▸ Task requirements: If a line in the entries below contains "font", copy it.

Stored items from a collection
──────────────────────────────
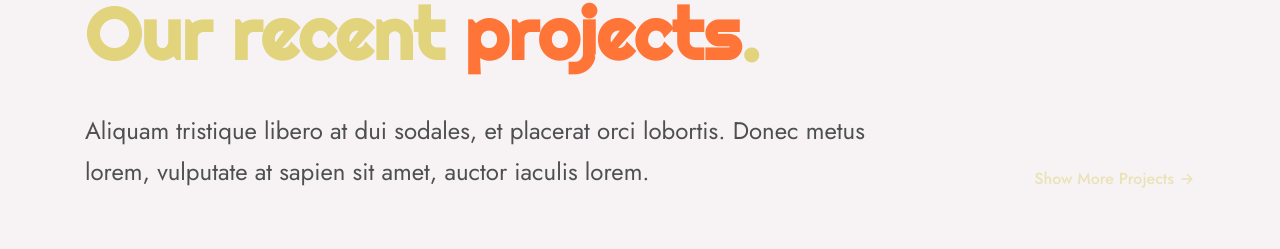
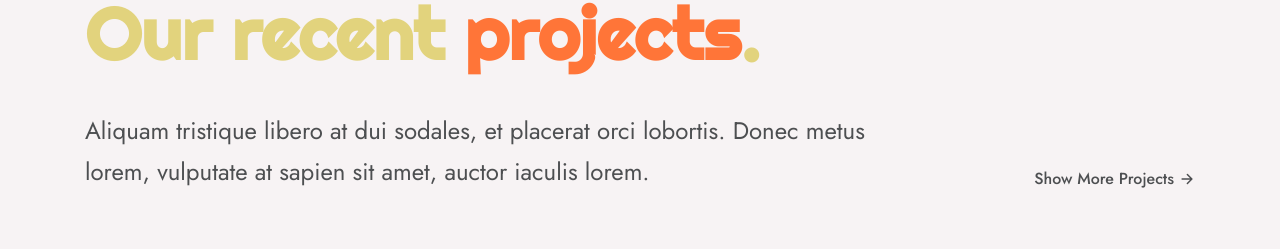
Before and after one commit to kibo-web-dev-fundamentals-july-23/wdf-jul-23-final-project-the-codecave, a plain HTML site: page index.html in a window 1280 px wide. Shown: the part 2565-2814 px from the top of the page. Drawn offline with nearby package versions, Linux system fonts and the light colour scheme; a web font is replaced by a local one.

Commit message:
refactoring...

```diff
--- a/assets/css/style.css
+++ b/assets/css/style.css
@@ -377,7 +377,7 @@ body.active {
   display: flex;
   align-items: center;
   gap: 5px;
-  color: var(--gunmetal);
+  color: var(--davys-gray);
   font-weight: var(--fw-500);
   transition: var(--transition-1);
 }
```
──────────────────────────────
▸ Answer for the task:
Before and after one commit to kibo-web-dev-fundamentals-july-23/wdf-jul-23-final-project-the-codecave, a plain HTML site: page index.html in a window 1280 px wide. Shown: the part 2565-2814 px from the top of the page. Drawn offline with nearby package versions, Linux system fonts and the light colour scheme; a web font is replaced by a local one.
   font-weight: var(--fw-500);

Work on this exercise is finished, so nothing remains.